From what I hear it isn’t uncommon for an app to fail for no reason on some of these devices, due to other influences (like no storage space). So that rate may actually be higher. I’ve shared the full spreadsheet report here for you to look for your favorite devices. (They don’t provided a download of the report, so I had to transcribe it to the spreadsheet. There may be typos.)
I plan to modify some of our existing test apps and upload them. Since the test system just uses monkey it isn’t guaranteed to actually perform the specific actions of the test apps, so I need to automate that part of the app. When I do I will update that spreadsheet and provide an updated post.
I’m sure some people will point out that you could use Java and reached more devices. Instead of focusing on the small percentage of Android devices you are missing with Delphi XE5, I’d instead invite you to consider the millions of iOS devices you can target from the same code base. Including iOS 7!
You can get started now by downloading the Delphi XE5 trial.
The Android emulator is impossibly slow when running inside a virtual machine. It is possible to debug against a remote emulator via SSH. Here are the steps to connect from a Windows guest OS to an OS X host OS (they can be easily adapted for a Windows host). It does require installing the Android SDK on the host OS and creating and running an emulator there. It seems to work even if you have a device connected too. I’ve gotten them both to show up in the IDE and am able to pick between them and deploy and run on the emulator. The Emulator is still slower than hardware, but this makes it usable.
Of note, this emulator performance isn’t an issue with Delphi, but is an issue with the Android emulator. So you may find this tip useful with other Android development tools as well.
This could be adapted to debug against a remote Android Emulator running on a remote machine located anywhere on the internet. Just requires port 22 to be open between the two machines.
- Install the Android SDK (not the ADT bundle) on your Mac OS X host & start an ARM based emulator (With use Host GPU enabled)
- Enable SSH on the host
- On a Mac OS X Host go to System Preferences -> Sharing -> Remote Login
- On a Windows host, you need to install a 3rd party SSH host. FreeSSHd has been found to work.

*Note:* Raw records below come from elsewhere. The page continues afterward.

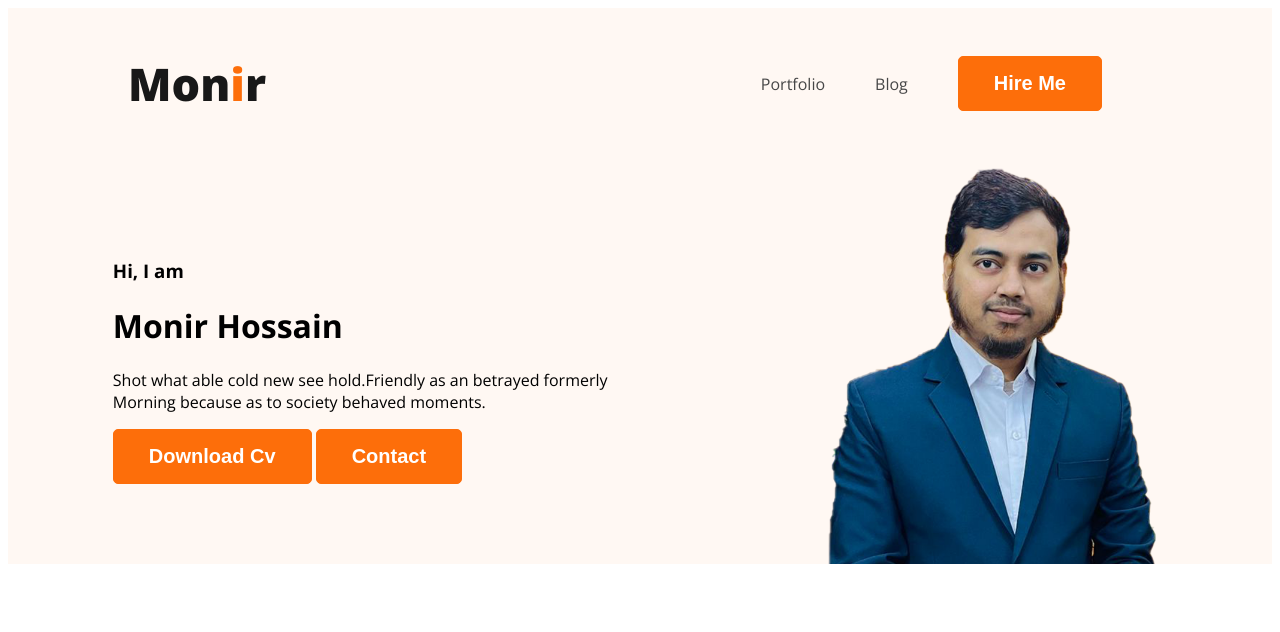
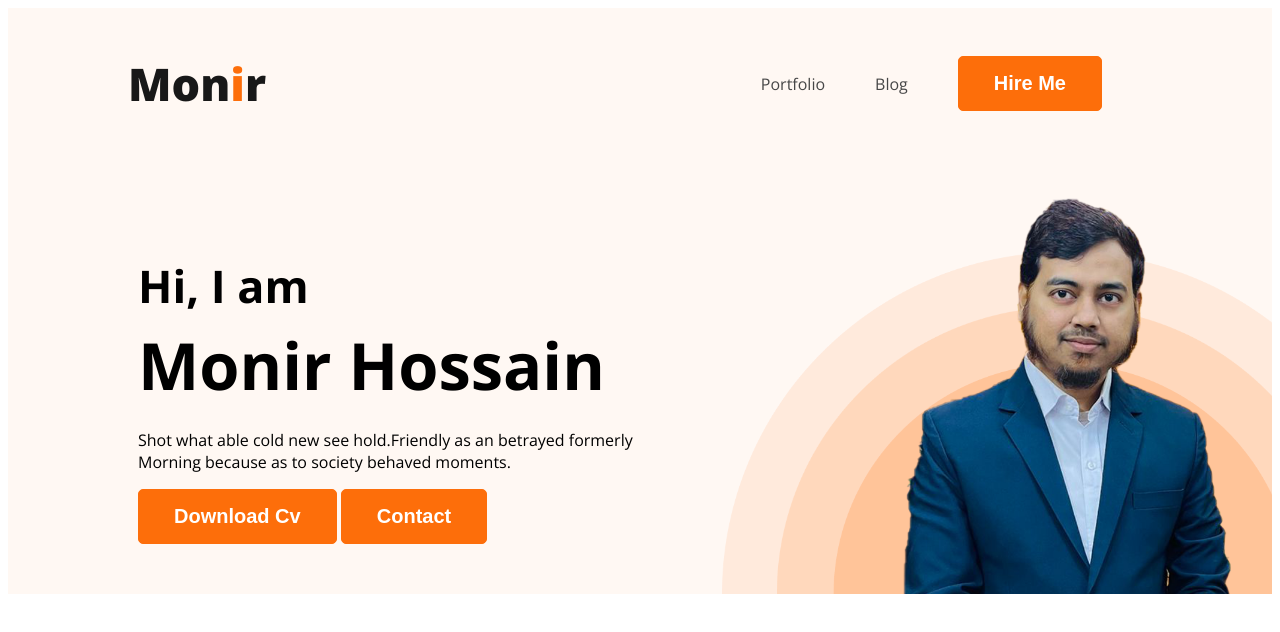
Before and after one commit to mdmonir-hossain/developer-portfolio, a plain HTML site: page index.html in a window 1280 px wide. Drawn offline with nearby package versions, Linux system fonts and the light colour scheme.

Commit message:
added banner update

```diff
--- a/css/style.css
+++ b/css/style.css
@@ -47,12 +47,33 @@ nav li a {
 }
 .header {
   background-color: #fff8f3;
+  background-image: url("../images/header_bg.png");
+  background-repeat: no-repeat;
+  background-position: bottom right;
+  background-size: 550px;
 }
-.profile-pic {
+.banner .profile-pic {
   width: 350px;
+  /* margin-left: 308px; */
 }
 .banner {
+  padding: 30px 30px 0px 130px;
   display: flex;
-  justify-content: space-around;
+  justify-content: space-between;
   align-items: center;
 }
+.banner-gts {
+  font-size: 45px;
+  margin-bottom: 0;
+}
+.banner-title {
+  font-size: 65px;
+  margin-top: 5px;
+  margin-bottom: 20px;
+}
+.banner-discription{
+
+  max-width: 500px;
+  margin-bottom: 30px;
+}
+/* main section style */
--- a/index.html
+++ b/index.html
@@ -23,10 +23,10 @@
             </ul>
         </nav>
         <div class="banner">
-            <div>
+            <div class="banner-discription">
                 <h3 class="banner-gts">Hi, I am</h3>
                 <h1 class="banner-title">Monir Hossain</h1>
-                <p>Shot what able cold new see hold.Friendly as an betrayed formerly <br> Morning because as to society
+                <p class="discription">Shot what able cold new see hold.Friendly as an betrayed formerly <br> Morning because as to society
                     behaved moments.</p>
                 <button class="btn-primary">Download Cv</button>
                 <button class="btn-primary">Contact</button>
```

- Install the PuTTY SSH (putty.exe) client on the Windows Guest OS
- Ensure port 22 is open between the Windows guest OS and the Mac OS X host.
- Create a connection in PuTTY to the Host OS

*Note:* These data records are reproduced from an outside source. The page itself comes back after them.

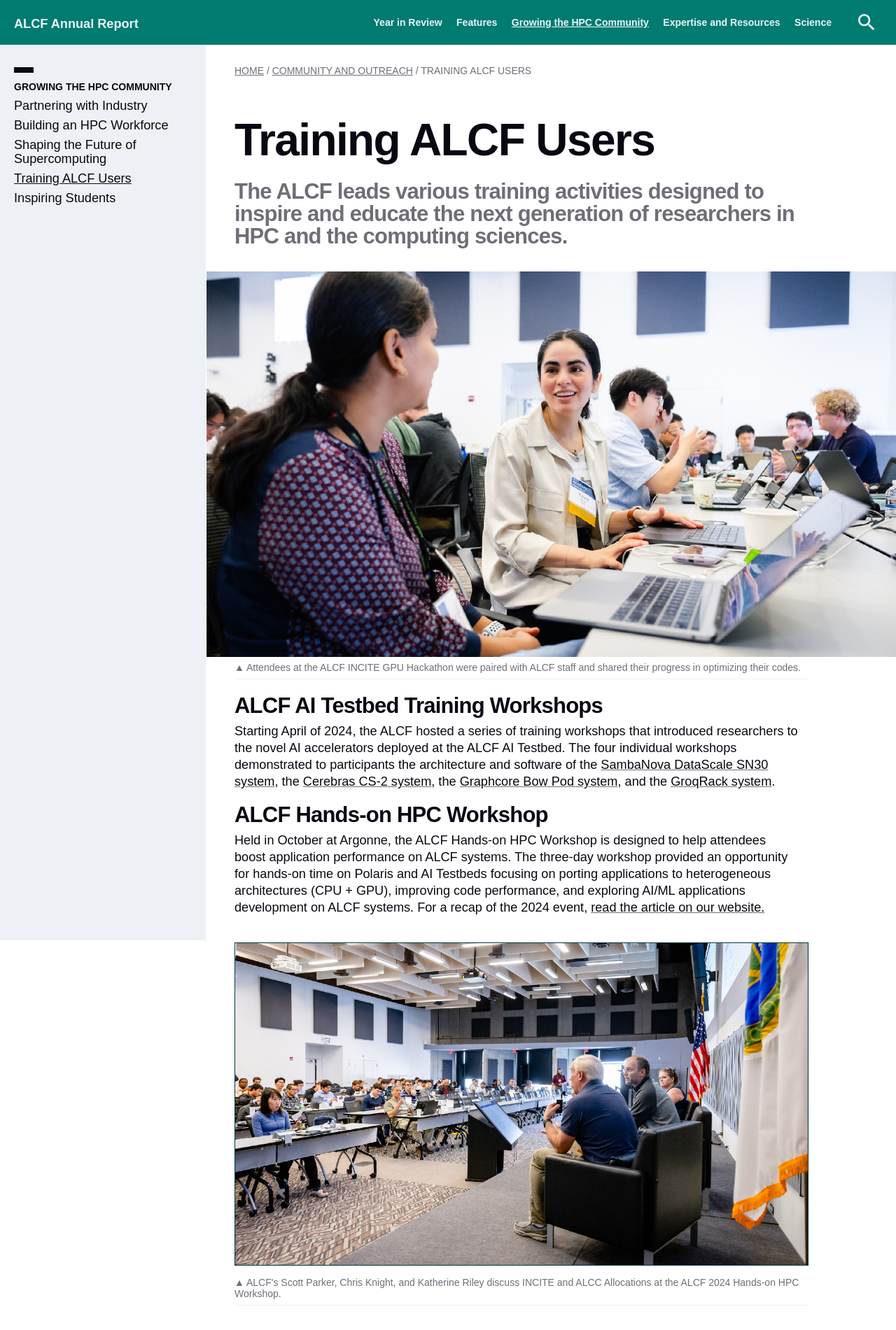
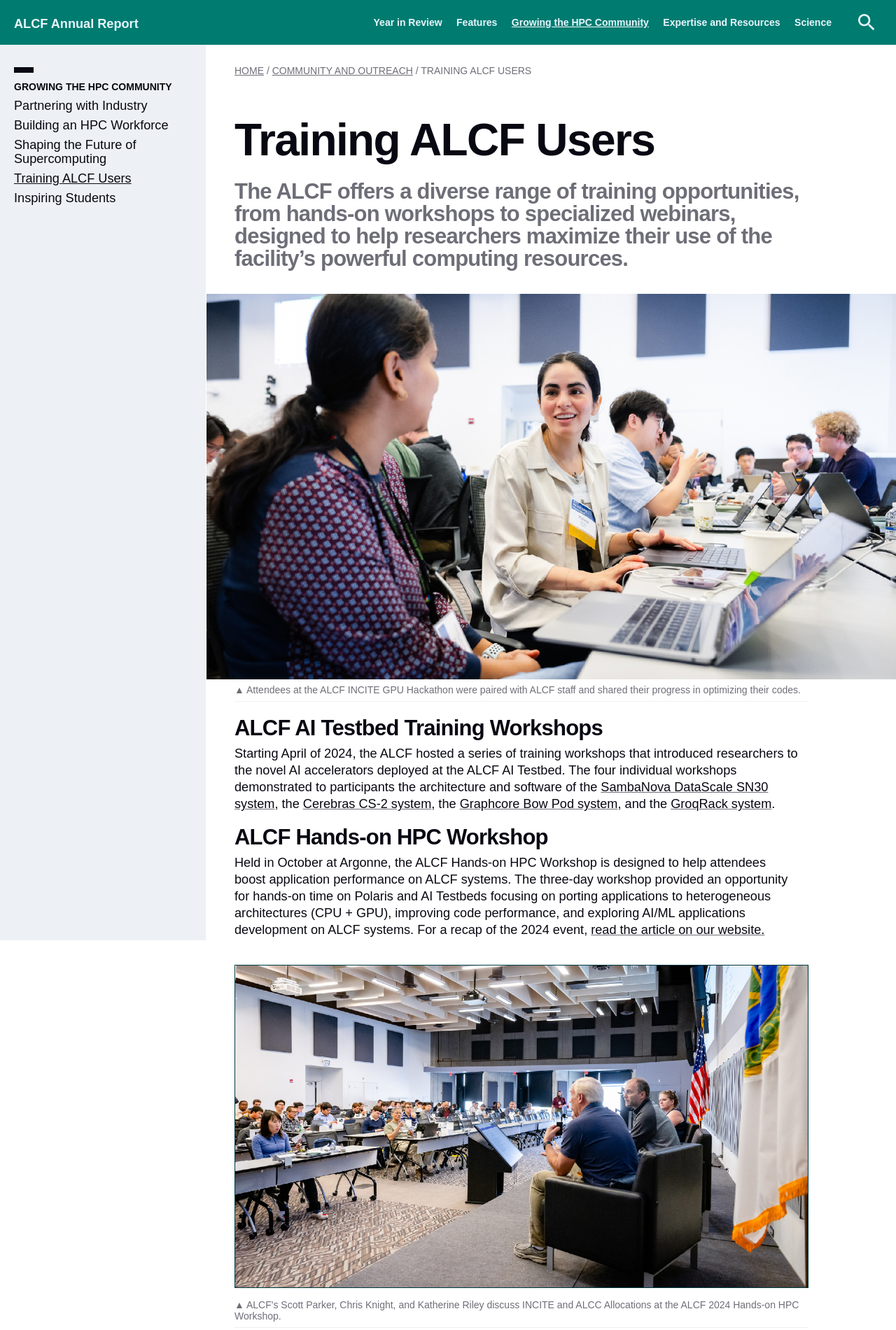
Before and after one commit to argonne-lcf/AR2024, a Jekyll site: the page built from 03_community/user-training-activities.md, in a window 1280 px wide. Shown: the top 1901 px of the page at 70% size. Built offline with Jekyll 4.4.1, drawn with Linux system fonts in a browser that asks for light colours; some web fonts are replaced.

Commit message:
Update user-training-activities-deck.md

```diff
--- a/03_community/user-training-activities.md
+++ b/03_community/user-training-activities.md
@@ -4,7 +4,7 @@ layout: page
 title: Training ALCF Users
 hero-img-source: "ALCF_Hackathon.jpg"
 hero-img-caption: "Attendees at the ALCF INCITE GPU Hackathon were paired with ALCF staff and shared their progress in optimizing their codes."
-intro: "The ALCF leads various training activities designed to inspire and educate the next generation of researchers in HPC and the computing sciences."
+intro: "The ALCF offers a diverse range of training opportunities, from hands-on workshops to specialized webinars, designed to help researchers maximize their use of the facility’s powerful computing resources."
 
 theme: white
 permalink: community-and-outreach/user-training-activities
```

- You will most likely use the 192.168.x.x IP address of the host
- Go to Connection -> SSH -> Tunnels and add a local/auto port forwarding for 5555 to locahost:5555 and 5554 to localhost:5554.

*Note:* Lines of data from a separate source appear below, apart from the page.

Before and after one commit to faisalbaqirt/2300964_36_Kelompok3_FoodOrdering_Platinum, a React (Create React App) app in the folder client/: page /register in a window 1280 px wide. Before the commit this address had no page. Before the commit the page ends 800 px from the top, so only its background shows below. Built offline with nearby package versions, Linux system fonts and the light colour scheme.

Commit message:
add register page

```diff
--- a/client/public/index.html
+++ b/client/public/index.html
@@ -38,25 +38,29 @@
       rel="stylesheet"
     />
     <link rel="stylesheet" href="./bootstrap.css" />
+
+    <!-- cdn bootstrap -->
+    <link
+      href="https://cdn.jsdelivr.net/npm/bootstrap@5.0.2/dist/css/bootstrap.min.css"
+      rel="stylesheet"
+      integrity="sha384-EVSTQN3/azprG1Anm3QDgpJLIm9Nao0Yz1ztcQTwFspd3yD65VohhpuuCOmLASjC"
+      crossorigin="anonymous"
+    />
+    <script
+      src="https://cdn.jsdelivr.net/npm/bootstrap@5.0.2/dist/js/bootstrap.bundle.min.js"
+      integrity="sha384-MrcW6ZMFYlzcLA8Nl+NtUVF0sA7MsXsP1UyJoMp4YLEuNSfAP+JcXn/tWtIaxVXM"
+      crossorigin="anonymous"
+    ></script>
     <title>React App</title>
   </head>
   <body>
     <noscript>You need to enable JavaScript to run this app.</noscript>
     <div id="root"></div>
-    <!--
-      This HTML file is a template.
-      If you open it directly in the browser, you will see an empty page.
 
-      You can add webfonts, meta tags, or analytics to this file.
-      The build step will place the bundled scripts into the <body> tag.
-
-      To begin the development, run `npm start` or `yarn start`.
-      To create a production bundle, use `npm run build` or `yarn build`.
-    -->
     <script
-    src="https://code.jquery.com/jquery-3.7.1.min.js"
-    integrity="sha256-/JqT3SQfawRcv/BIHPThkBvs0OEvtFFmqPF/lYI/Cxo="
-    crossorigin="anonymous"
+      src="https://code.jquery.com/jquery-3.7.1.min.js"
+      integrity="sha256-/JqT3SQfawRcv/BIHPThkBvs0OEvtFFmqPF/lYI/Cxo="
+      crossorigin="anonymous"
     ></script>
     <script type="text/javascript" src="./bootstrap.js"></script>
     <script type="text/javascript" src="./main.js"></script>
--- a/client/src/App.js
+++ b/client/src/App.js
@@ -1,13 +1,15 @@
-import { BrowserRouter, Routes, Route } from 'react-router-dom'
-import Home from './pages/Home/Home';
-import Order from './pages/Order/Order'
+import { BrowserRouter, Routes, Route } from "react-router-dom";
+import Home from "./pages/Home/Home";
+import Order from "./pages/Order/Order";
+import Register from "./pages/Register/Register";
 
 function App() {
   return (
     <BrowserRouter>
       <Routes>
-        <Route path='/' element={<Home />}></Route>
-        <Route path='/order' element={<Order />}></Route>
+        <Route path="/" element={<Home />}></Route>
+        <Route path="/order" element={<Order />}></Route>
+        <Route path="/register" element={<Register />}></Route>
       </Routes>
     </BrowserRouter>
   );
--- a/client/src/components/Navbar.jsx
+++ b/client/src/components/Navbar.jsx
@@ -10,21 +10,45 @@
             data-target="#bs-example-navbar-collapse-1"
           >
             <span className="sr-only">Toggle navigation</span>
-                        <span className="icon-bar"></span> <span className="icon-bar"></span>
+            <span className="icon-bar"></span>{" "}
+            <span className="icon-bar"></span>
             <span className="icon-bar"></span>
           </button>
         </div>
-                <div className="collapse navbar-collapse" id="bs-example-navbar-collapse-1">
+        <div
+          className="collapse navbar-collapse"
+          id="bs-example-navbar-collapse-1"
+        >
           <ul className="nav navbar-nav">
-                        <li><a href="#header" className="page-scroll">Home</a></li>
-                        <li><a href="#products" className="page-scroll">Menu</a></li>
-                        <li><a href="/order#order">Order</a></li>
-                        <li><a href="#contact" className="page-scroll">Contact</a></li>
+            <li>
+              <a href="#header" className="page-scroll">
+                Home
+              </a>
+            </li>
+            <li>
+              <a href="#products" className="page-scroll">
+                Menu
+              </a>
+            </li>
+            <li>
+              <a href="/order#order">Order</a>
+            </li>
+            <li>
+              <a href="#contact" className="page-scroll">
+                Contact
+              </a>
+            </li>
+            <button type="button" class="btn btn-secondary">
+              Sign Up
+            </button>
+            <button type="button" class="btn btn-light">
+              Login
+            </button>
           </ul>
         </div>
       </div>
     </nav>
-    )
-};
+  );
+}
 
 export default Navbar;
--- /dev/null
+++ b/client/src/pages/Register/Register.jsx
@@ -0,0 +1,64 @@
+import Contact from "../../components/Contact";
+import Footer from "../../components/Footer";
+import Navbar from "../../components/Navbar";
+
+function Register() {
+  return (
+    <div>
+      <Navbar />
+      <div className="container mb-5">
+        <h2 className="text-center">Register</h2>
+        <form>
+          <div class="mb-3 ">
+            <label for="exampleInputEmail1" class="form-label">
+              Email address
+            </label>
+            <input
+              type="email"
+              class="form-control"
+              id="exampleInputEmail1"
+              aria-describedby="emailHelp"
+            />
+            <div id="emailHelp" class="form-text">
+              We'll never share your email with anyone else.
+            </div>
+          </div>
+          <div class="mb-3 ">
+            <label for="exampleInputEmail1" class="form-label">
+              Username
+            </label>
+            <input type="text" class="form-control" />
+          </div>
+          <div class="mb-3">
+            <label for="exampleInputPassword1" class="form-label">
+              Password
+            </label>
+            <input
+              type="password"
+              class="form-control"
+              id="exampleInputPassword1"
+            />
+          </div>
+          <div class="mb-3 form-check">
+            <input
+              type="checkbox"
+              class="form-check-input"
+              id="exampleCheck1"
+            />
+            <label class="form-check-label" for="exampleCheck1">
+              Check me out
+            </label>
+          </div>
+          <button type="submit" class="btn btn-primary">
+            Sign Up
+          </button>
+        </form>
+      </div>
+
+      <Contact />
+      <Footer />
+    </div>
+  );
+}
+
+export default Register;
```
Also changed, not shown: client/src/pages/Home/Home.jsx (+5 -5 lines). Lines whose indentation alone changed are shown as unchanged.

- Save and Open the connection in PuTTY
- Provide the login credentials for the Mac OS X host – anything typed in this window is executed on the remote machine
- You can check or change the tunnel settings via the icon in the upper left of the PuTTY window
- Minimize PuTTY (keep it open to maintain the SSH connection)
- Open a new command window in the Windows guest OS and type “adb kill-server & adb devices” and you should see the emulator-5554 as a listed device.
- Refresh target devices in Delphi and it should appear
This should work for any emulators or devices connected to the remote machine. Unlike emulators that are local, you need to start the emulators before Delphi will see them. You may need to adjust the tunnel port numbers if you are connecting multiple devices.
Good luck, and happy debugging!